----- PROVIDED RECORDS -----
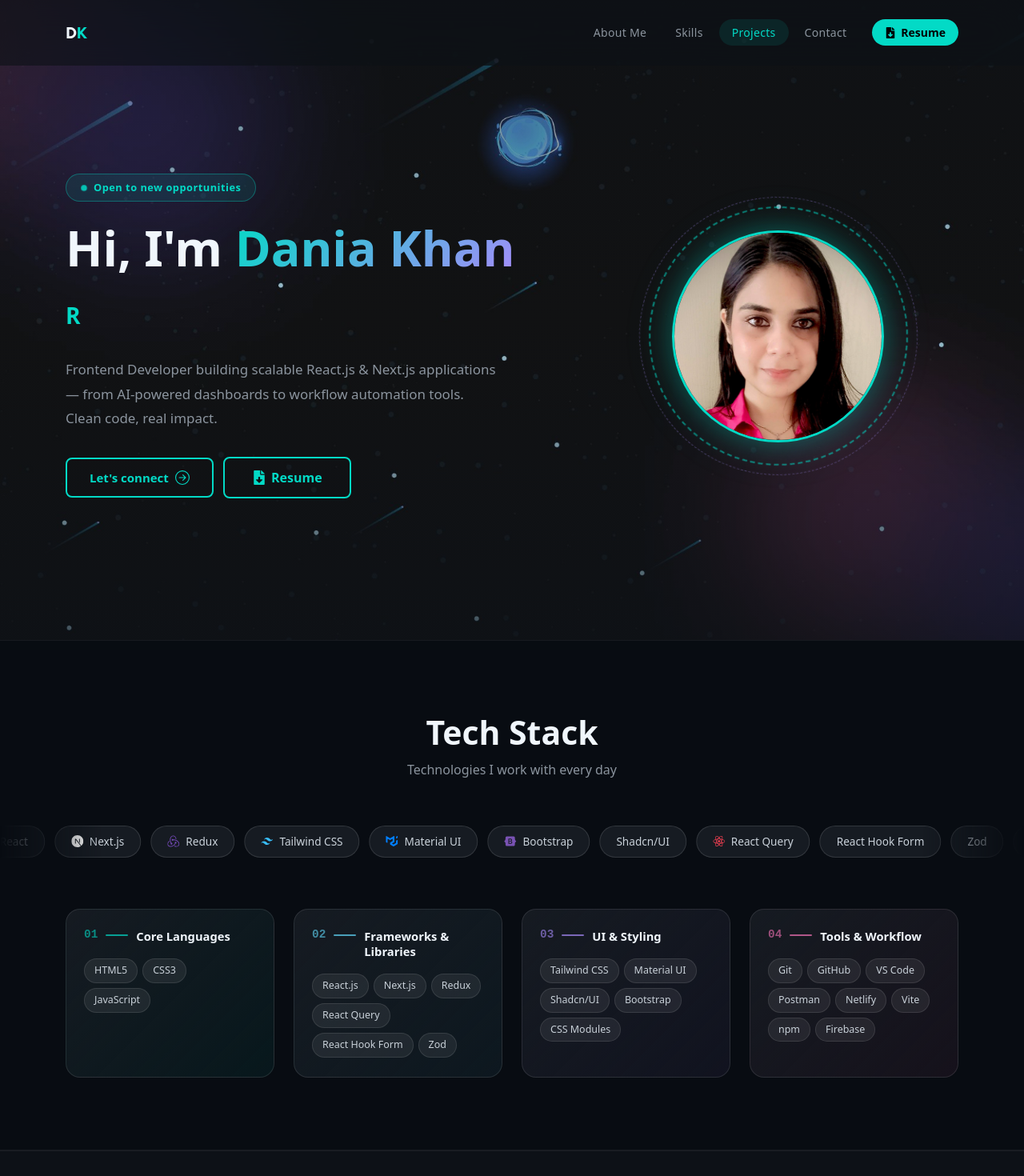
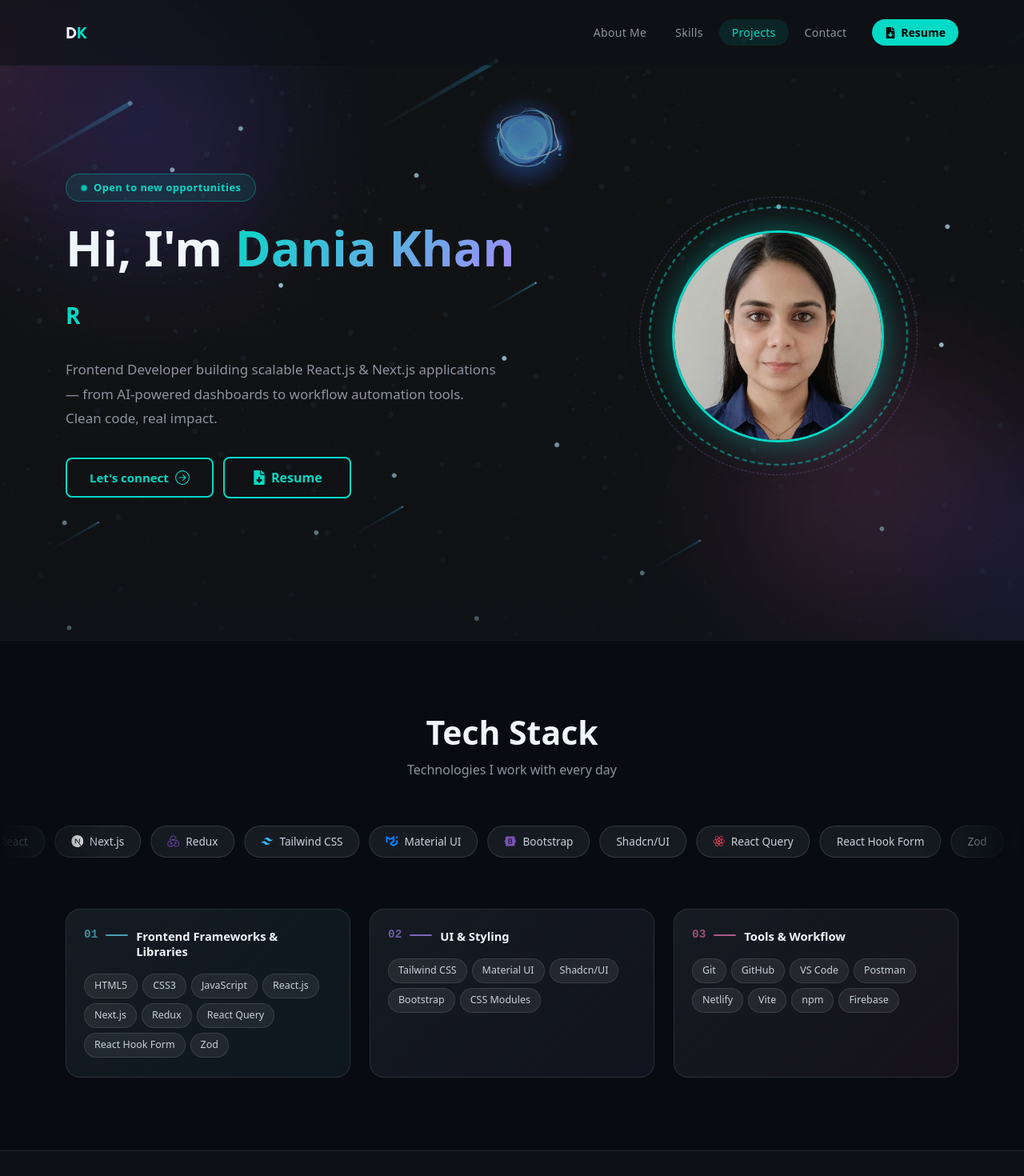
Before and after one commit to dania-01/portfolio, a Next.js app: page / in a window 1280 px wide. Shown: the top 1470 px of the page at 80% size. Built offline with nearby package versions, Linux system fonts and the light colour scheme; no server answers.

Commit message:
update banner, skills and profile picture

```diff
--- a/src/components/Banner.js
+++ b/src/components/Banner.js
@@ -111,7 +111,7 @@ export default function Banner() {
             <div className="avatar-ring-wrap">
               {/* eslint-disable-next-line @next/next/no-img-element */}
               <img
-                src="/assets/img/profile.png"
+                src="/assets/img/profile-picture.png"
                 alt="Dania Khan"
                 className="profile-img"
               />
--- a/src/components/Skills.js
+++ b/src/components/Skills.js
@@ -35,22 +35,17 @@ const MARQUEE_TECH = [
 /* ── Skill categories (no backend) ── */
 const CATEGORIES = [
   {
-    num: '01', title: 'Core Languages', color: '#03DAC6',
-    gradient: 'rgba(3,218,198,0.06)',
-    tags: ['HTML5', 'CSS3', 'JavaScript'],
+    num: '01', title: 'Frontend Frameworks & Libraries', color: '#61DAFB',
+    gradient: 'rgba(97,218,251,0.06)',
+    tags: ['HTML5', 'CSS3', 'JavaScript', 'React.js', 'Next.js', 'Redux', 'React Query', 'React Hook Form', 'Zod'],
   },
   {
-    num: '02', title: 'Frameworks & Libraries', color: '#61DAFB',
-    gradient: 'rgba(97,218,251,0.06)',
-    tags: ['React.js', 'Next.js', 'Redux', 'React Query', 'React Hook Form', 'Zod'],
-  },
-  {
-    num: '03', title: 'UI & Styling', color: '#a78bfa',
+    num: '02', title: 'UI & Styling', color: '#a78bfa',
     gradient: 'rgba(167,139,250,0.06)',
     tags: ['Tailwind CSS', 'Material UI', 'Shadcn/UI', 'Bootstrap', 'CSS Modules'],
   },
   {
-    num: '04', title: 'Tools & Workflow', color: '#f472b6',
+    num: '03', title: 'Tools & Workflow', color: '#f472b6',
     gradient: 'rgba(244,114,182,0.06)',
     tags: ['Git', 'GitHub', 'VS Code', 'Postman', 'Netlify', 'Vite', 'npm', 'Firebase'],
   },
@@ -89,7 +84,7 @@ export default function Skills() {
       <Container>
         <Row className="g-4">
           {CATEGORIES.map(({ num, title, color, gradient, tags }) => (
-            <Col key={num} xs={12} sm={6} xl={3}>
+            <Col key={num} xs={12} sm={6} lg={4}>
               <div
                 className="skill-cat-card"
                 style={{ background: `linear-gradient(135deg, #161b22 0%, ${gradient} 100%)` }}
```
Also changed, not shown: public/assets/img/profile-picture.png (added).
-----
▶ **AIM OF THE EXERCISE**: Lines from the entries that contain the word "gradient" are what the answer must hold.

▶ **EXPECTED ANSWER**:
-    gradient: 'rgba(3,218,198,0.06)',
+    gradient: 'rgba(97,218,251,0.06)',
-    gradient: 'rgba(97,218,251,0.06)',
     gradient: 'rgba(167,139,250,0.06)',
     gradient: 'rgba(244,114,182,0.06)',
           {CATEGORIES.map(({ num, title, color, gradient, tags }) => (
                 style={{ background: `linear-gradient(135deg, #161b22 0%, ${gradient} 100%)` }}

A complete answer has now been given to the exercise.